All of the records are to be reproduced exactly.

◇ ◇ ◇ ◇ ◇

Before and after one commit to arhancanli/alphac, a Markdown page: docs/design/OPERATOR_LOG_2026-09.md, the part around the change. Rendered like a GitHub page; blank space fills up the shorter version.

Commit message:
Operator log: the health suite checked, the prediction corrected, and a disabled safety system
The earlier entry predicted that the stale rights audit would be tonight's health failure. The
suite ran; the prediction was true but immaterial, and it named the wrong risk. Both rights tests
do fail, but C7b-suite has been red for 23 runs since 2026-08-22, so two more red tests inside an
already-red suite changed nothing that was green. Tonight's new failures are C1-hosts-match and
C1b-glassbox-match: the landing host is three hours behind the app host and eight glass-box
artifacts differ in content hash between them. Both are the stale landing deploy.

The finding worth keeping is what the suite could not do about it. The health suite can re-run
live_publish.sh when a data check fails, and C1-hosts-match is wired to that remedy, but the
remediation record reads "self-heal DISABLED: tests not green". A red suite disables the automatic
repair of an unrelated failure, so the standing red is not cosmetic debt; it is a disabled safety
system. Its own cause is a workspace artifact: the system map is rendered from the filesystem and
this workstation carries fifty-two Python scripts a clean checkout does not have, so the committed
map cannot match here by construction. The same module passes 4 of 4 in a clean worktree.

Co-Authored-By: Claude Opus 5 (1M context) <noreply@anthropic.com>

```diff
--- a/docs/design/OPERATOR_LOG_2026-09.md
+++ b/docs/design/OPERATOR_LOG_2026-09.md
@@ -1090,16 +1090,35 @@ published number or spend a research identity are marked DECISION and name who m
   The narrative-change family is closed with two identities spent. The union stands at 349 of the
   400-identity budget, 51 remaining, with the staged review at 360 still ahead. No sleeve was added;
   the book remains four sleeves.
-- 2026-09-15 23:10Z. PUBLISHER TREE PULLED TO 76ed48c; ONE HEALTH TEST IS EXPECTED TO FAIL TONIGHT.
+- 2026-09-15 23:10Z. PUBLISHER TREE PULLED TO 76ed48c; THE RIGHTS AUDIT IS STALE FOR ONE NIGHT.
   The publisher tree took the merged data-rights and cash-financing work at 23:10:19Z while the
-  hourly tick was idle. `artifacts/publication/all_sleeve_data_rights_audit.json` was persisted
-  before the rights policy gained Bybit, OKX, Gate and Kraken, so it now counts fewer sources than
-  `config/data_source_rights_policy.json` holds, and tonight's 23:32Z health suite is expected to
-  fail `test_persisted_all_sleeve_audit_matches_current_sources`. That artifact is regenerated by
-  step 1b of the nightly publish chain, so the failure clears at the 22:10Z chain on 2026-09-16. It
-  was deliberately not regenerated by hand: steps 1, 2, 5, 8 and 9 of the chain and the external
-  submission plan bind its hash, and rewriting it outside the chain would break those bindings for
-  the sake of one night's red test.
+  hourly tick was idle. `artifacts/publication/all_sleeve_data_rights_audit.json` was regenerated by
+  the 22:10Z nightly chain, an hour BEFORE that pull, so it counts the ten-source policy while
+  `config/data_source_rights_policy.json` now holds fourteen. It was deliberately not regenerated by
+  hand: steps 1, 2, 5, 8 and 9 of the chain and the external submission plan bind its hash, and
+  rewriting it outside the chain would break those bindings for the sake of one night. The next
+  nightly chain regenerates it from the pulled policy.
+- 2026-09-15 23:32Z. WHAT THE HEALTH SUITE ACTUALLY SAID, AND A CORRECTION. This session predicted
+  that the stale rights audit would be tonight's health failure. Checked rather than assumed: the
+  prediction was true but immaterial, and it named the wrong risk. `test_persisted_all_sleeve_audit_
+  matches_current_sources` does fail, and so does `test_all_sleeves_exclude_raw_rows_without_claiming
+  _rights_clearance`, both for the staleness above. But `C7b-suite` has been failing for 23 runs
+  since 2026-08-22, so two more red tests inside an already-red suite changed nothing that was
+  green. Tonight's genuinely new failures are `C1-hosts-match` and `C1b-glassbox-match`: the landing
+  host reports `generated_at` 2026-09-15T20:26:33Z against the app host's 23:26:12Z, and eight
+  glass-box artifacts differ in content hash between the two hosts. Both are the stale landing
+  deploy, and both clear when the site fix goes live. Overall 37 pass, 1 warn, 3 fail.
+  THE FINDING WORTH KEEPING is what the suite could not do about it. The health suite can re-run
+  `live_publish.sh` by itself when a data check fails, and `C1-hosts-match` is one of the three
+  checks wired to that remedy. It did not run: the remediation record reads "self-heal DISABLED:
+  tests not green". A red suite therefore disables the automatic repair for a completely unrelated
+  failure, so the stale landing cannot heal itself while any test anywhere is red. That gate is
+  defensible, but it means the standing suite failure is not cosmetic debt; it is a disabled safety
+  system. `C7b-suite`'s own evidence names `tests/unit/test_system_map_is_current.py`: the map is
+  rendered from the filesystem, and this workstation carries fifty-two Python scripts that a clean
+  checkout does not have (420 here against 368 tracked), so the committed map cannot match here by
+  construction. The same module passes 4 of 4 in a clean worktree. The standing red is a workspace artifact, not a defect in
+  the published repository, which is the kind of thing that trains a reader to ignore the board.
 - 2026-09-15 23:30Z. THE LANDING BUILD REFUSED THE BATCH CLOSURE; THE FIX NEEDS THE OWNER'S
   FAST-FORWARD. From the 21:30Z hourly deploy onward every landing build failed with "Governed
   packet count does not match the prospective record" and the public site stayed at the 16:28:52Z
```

◇ ◇ ◇ ◇ ◇

### Result of this task
Before and after one commit to arhancanli/alphac, a Markdown page: docs/design/OPERATOR_LOG_2026-09.md, the part around the change. Rendered like a GitHub page; blank space fills up the shorter version.

Commit message:
Operator log: the health suite checked, the prediction corrected, and a disabled safety system
The earlier entry predicted that the stale rights audit would be tonight's health failure. The
suite ran; the prediction was true but immaterial, and it named the wrong risk. Both rights tests
do fail, but C7b-suite has been red for 23 runs since 2026-08-22, so two more red tests inside an
already-red suite changed nothing that was green. Tonight's new failures are C1-hosts-match and
C1b-glassbox-match: the landing host is three hours behind the app host and eight glass-box
artifacts differ in content hash between them. Both are the stale landing deploy.

The finding worth keeping is what the suite could not do about it. The health suite can re-run
live_publish.sh when a data check fails, and C1-hosts-match is wired to that remedy, but the
remediation record reads "self-heal DISABLED: tests not green". A red suite disables the automatic
repair of an unrelated failure, so the standing red is not cosmetic debt; it is a disabled safety
system. Its own cause is a workspace artifact: the system map is rendered from the filesystem and
this workstation carries fifty-two Python scripts a clean checkout does not have, so the committed
map cannot match here by construction. The same module passes 4 of 4 in a clean worktree.

Co-Authored-By: Claude Opus 5 (1M context) <noreply@anthropic.com>

```diff
--- a/docs/design/OPERATOR_LOG_2026-09.md
+++ b/docs/design/OPERATOR_LOG_2026-09.md
@@ -1090,16 +1090,35 @@ published number or spend a research identity are marked DECISION and name who m
   The narrative-change family is closed with two identities spent. The union stands at 349 of the
   400-identity budget, 51 remaining, with the staged review at 360 still ahead. No sleeve was added;
   the book remains four sleeves.
-- 2026-09-15 23:10Z. PUBLISHER TREE PULLED TO 76ed48c; ONE HEALTH TEST IS EXPECTED TO FAIL TONIGHT.
+- 2026-09-15 23:10Z. PUBLISHER TREE PULLED TO 76ed48c; THE RIGHTS AUDIT IS STALE FOR ONE NIGHT.
   The publisher tree took the merged data-rights and cash-financing work at 23:10:19Z while the
-  hourly tick was idle. `artifacts/publication/all_sleeve_data_rights_audit.json` was persisted
-  before the rights policy gained Bybit, OKX, Gate and Kraken, so it now counts fewer sources than
-  `config/data_source_rights_policy.json` holds, and tonight's 23:32Z health suite is expected to
-  fail `test_persisted_all_sleeve_audit_matches_current_sources`. That artifact is regenerated by
-  step 1b of the nightly publish chain, so the failure clears at the 22:10Z chain on 2026-09-16. It
-  was deliberately not regenerated by hand: steps 1, 2, 5, 8 and 9 of the chain and the external
-  submission plan bind its hash, and rewriting it outside the chain would break those bindings for
-  the sake of one night's red test.
+  hourly tick was idle. `artifacts/publication/all_sleeve_data_rights_audit.json` was regenerated by
+  the 22:10Z nightly chain, an hour BEFORE that pull, so it counts the ten-source policy while
+  `config/data_source_rights_policy.json` now holds fourteen. It was deliberately not regenerated by
+  hand: steps 1, 2, 5, 8 and 9 of the chain and the external submission plan bind its hash, and
+  rewriting it outside the chain would break those bindings for the sake of one night. The next
+  nightly chain regenerates it from the pulled policy.
+- 2026-09-15 23:32Z. WHAT THE HEALTH SUITE ACTUALLY SAID, AND A CORRECTION. This session predicted
+  that the stale rights audit would be tonight's health failure. Checked rather than assumed: the
+  prediction was true but immaterial, and it named the wrong risk. `test_persisted_all_sleeve_audit_
+  matches_current_sources` does fail, and so does `test_all_sleeves_exclude_raw_rows_without_claiming
+  _rights_clearance`, both for the staleness above. But `C7b-suite` has been failing for 23 runs
+  since 2026-08-22, so two more red tests inside an already-red suite changed nothing that was
+  green. Tonight's genuinely new failures are `C1-hosts-match` and `C1b-glassbox-match`: the landing
+  host reports `generated_at` 2026-09-15T20:26:33Z against the app host's 23:26:12Z, and eight
+  glass-box artifacts differ in content hash between the two hosts. Both are the stale landing
+  deploy, and both clear when the site fix goes live. Overall 37 pass, 1 warn, 3 fail.
+  THE FINDING WORTH KEEPING is what the suite could not do about it. The health suite can re-run
+  `live_publish.sh` by itself when a data check fails, and `C1-hosts-match` is one of the three
+  checks wired to that remedy. It did not run: the remediation record reads "self-heal DISABLED:
+  tests not green". A red suite therefore disables the automatic repair for a completely unrelated
+  failure, so the stale landing cannot heal itself while any test anywhere is red. That gate is
+  defensible, but it means the standing suite failure is not cosmetic debt; it is a disabled safety
+  system. `C7b-suite`'s own evidence names `tests/unit/test_system_map_is_current.py`: the map is
+  rendered from the filesystem, and this workstation carries fifty-two Python scripts that a clean
+  checkout does not have (420 here against 368 tracked), so the committed map cannot match here by
+  construction. The same module passes 4 of 4 in a clean worktree. The standing red is a workspace artifact, not a defect in
+  the published repository, which is the kind of thing that trains a reader to ignore the board.
 - 2026-09-15 23:30Z. THE LANDING BUILD REFUSED THE BATCH CLOSURE; THE FIX NEEDS THE OWNER'S
   FAST-FORWARD. From the 21:30Z hourly deploy onward every landing build failed with "Governed
   packet count does not match the prospective record" and the public site stayed at the 16:28:52Z
```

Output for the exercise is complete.